NYS Passes Suspension of Hydrofracking Bill-Nov.29,2010


What Does the Moratorium Bill Really Say? Marcellus Effect.  Dec. 2, 2010.


New York State Assembly Passes a Moratorium Bill!

Paterson Expected to Sign It!
In an historic vote, the New York State Assembly enacted a temporary ban on hydraulic fracturing which will remain in effect until May 15, 2011.  The bill, A11443B/S08129B  was approved by the Senate last summer and is now on its way to Governor Paterson, who is expected to sign it into law.

The de facto moratorium that has been in effect for the past two years can be attributed to Governor Paterson because he ordered the NYS DEC to prepare a new environmental impact statement to set standards for issuing permits for high-volume hydraulic fracturing and the DEC has yet to finalize its work.  By signing this bill, Governor Paterson will cement his reputation as the first Governor in the country to protect his citizens from the precipitous onslaught of dangerous and poorly regulated shale gas extraction.

The vote in the Assembly caps an incredible two weeks for those of us who have been working hard to combat the corporations that intend to turn our communities into sacrificial energy zones.

On November 17th, the Broome County legislature rejected, for the second time, a plan to lease county lands for drilling.   The 10-3 vote was an embarrassing setback for County Executive Barbara Fiala, who has recklessly been pushing fracking since landsmen first showed up in the county.
On the same day, Pittsburgh became the first city in the nation to ban drilling outright.   Residents of that city already have had a taste of fracking – literally.  Beginning in 2008 the city’s drinking water began turning smelly and brown after huge quantities of drilling wastewater were dumped into the Monongahela River, which supplies the city.  
The day after Thanksgiving, Governor Paterson acknowledged the role ordinary citizens have played in defeating dangerous drilling saying “This is a very good example of public participation.

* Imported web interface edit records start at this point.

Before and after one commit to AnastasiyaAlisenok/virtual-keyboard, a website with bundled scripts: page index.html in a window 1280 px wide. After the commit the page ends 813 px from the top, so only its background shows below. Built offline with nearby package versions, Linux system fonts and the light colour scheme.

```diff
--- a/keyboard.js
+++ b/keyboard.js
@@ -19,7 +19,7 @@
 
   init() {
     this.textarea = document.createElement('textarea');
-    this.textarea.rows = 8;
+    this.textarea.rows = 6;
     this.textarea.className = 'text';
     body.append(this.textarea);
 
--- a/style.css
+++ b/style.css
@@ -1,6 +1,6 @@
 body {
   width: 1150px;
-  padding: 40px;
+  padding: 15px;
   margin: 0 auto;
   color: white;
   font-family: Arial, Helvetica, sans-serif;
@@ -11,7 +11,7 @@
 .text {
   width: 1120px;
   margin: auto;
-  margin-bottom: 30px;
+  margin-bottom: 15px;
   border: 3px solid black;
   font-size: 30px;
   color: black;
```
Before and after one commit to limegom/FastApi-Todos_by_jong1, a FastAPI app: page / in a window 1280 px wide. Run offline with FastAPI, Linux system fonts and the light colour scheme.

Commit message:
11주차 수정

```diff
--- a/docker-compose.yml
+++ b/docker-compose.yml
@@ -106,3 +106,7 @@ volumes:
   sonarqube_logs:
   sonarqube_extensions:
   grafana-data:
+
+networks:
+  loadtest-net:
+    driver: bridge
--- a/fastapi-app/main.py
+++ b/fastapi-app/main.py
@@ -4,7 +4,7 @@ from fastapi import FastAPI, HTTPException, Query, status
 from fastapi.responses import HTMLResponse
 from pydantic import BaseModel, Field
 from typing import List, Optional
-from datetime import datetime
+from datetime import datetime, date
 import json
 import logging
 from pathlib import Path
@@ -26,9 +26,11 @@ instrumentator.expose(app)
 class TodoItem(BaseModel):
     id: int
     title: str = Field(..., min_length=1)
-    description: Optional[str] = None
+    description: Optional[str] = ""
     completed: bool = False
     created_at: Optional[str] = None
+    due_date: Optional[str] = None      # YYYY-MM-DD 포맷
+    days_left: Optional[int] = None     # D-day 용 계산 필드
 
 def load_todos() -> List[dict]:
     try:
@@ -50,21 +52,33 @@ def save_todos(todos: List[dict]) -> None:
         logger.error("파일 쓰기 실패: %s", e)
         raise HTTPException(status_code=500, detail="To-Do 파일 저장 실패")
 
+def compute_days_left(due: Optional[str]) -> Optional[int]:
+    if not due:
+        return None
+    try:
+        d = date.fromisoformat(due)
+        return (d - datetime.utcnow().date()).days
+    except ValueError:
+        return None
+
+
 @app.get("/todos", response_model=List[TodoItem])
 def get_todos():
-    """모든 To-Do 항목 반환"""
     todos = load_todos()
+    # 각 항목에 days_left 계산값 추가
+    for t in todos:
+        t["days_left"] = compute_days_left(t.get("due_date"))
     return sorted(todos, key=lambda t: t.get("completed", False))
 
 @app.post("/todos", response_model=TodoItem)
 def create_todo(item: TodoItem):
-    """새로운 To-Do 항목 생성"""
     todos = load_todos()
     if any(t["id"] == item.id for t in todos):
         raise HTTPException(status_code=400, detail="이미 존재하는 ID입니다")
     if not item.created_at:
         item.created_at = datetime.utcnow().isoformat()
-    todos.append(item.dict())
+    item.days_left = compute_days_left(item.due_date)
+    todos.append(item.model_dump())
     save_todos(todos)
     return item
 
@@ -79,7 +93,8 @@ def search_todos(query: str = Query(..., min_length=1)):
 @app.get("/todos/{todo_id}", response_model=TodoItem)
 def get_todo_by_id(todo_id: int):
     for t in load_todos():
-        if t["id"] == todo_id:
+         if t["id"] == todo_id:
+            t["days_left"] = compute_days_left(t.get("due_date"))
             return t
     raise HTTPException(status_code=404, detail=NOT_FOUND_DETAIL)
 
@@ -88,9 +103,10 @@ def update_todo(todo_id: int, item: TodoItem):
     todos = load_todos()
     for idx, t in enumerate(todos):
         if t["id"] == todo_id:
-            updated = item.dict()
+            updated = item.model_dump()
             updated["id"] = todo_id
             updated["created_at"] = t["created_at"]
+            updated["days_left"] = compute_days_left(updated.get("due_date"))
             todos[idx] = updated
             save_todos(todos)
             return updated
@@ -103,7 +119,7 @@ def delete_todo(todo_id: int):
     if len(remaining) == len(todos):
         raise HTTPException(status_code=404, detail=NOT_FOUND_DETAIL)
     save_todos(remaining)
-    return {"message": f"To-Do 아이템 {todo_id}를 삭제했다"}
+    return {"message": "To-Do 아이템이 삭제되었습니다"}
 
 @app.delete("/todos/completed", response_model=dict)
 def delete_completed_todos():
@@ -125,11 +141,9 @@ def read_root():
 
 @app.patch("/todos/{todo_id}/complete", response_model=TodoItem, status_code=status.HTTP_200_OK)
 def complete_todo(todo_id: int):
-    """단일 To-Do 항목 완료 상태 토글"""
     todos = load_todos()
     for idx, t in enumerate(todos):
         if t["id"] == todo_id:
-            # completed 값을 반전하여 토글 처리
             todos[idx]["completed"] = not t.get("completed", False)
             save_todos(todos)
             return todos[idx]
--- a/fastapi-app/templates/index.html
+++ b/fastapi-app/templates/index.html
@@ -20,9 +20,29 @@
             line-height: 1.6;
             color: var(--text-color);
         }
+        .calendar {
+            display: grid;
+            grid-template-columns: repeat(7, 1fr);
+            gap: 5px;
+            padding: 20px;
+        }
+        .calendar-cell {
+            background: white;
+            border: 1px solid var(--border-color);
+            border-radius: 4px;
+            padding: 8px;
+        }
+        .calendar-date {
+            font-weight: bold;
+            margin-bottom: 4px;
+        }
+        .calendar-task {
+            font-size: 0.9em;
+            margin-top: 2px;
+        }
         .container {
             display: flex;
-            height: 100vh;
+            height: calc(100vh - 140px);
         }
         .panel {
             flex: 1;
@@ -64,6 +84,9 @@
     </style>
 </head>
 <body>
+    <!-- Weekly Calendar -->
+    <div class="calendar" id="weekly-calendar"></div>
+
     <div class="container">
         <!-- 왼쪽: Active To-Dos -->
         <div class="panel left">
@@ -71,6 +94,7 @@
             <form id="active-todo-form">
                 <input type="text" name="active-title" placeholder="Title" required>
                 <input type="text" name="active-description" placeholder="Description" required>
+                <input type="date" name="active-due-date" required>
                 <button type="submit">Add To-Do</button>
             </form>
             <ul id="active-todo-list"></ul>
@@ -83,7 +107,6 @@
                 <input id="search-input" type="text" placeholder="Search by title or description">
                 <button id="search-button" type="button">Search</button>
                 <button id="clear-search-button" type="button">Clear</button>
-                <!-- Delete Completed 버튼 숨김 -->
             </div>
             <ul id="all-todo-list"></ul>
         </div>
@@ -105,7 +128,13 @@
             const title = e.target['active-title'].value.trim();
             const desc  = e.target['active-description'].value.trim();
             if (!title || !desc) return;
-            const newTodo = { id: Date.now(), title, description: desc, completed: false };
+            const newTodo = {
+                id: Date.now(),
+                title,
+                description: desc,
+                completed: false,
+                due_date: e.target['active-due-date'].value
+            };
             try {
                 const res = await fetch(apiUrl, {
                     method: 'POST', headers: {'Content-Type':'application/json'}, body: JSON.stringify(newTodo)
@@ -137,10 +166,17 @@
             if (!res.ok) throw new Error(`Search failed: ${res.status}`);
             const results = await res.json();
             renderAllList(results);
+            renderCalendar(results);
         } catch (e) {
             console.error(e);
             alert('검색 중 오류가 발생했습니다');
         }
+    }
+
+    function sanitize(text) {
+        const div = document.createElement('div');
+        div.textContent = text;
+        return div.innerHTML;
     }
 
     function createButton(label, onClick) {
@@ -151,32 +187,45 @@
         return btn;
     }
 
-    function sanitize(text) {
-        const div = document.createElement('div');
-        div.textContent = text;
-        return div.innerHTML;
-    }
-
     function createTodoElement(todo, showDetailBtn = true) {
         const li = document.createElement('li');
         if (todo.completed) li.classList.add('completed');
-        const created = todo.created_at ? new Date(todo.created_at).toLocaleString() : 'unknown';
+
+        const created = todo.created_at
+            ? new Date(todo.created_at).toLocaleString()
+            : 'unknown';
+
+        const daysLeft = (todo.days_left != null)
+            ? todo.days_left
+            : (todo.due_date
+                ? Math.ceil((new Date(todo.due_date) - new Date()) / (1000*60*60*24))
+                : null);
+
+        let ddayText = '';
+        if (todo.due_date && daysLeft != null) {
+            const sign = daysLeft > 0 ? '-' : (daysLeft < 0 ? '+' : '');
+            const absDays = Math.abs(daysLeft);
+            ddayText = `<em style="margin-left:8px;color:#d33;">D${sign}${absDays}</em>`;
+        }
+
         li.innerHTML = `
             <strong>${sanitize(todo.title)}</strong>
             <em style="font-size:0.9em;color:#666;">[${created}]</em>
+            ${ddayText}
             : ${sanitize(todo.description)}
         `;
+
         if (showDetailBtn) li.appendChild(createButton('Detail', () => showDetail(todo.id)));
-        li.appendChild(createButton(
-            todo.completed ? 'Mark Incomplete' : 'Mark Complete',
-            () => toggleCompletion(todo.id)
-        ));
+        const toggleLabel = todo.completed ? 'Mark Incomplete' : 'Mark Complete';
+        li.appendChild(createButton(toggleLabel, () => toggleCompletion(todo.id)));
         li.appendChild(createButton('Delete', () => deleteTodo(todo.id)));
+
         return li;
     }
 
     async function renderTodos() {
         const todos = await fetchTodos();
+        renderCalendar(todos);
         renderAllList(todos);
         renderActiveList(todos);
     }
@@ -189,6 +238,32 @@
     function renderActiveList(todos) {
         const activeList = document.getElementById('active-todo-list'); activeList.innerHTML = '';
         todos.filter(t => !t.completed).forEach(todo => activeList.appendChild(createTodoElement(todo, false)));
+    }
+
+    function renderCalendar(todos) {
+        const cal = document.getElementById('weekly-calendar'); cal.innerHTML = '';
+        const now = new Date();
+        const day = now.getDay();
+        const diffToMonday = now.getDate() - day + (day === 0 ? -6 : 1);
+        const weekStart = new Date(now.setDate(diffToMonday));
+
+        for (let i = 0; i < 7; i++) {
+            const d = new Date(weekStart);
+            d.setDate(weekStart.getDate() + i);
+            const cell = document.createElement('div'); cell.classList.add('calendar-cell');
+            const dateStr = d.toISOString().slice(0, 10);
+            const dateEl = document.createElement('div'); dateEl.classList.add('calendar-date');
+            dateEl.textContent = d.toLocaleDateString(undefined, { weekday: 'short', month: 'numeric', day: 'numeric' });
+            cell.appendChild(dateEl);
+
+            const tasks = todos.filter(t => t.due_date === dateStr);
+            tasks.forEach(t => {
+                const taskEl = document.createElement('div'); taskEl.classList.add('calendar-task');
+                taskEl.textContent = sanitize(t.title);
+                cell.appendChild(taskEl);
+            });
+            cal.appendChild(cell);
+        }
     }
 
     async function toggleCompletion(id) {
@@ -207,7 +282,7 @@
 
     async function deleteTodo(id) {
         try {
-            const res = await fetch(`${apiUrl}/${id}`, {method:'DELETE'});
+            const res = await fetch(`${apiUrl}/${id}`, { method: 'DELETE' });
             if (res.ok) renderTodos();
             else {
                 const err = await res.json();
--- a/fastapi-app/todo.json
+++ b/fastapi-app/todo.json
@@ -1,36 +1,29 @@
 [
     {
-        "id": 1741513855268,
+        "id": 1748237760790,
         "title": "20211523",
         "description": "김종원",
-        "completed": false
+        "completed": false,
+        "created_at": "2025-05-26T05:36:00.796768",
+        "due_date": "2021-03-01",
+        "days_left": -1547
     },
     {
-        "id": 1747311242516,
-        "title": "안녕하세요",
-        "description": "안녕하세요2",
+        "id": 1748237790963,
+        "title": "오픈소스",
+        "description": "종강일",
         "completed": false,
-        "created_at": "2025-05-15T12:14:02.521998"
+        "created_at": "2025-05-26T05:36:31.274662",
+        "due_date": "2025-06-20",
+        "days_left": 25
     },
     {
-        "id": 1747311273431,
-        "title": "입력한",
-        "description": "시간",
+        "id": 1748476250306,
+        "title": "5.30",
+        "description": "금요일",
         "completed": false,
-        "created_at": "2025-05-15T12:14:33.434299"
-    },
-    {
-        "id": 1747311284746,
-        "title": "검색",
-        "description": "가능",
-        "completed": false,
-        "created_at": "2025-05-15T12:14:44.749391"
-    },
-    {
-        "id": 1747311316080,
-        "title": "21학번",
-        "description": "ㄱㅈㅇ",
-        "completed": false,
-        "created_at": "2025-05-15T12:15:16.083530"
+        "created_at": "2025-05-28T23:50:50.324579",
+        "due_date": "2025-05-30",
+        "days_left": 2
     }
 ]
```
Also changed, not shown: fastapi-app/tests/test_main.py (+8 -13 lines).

Our DEC…originally ruled that hydrofracking would not affect the water quality in the area, but we’ve received additional information and have not been able to come to a conclusion as to whether or not this is a good idea… We’re not going to risk public safety or water quality…  At this point, I would say that the hydrofracking opponents have raised enough of an argument to thwart us going forward at this time.”


Mother Nature lends a hand
On November 18th drilling giant EnCana announced that it was pulling out of Luzerne County, PA because its exploratory wells indicated that “wells were unlikely to produce natural gas in commercial quantities.”   Is this the beginning of the unraveling of the much ballyhooed Marcellus Shale play, as predicted by Arthur Berman?   Only time will tell…

                                                 …for now we’ll just say

Comments are closed.

%d bloggers like this: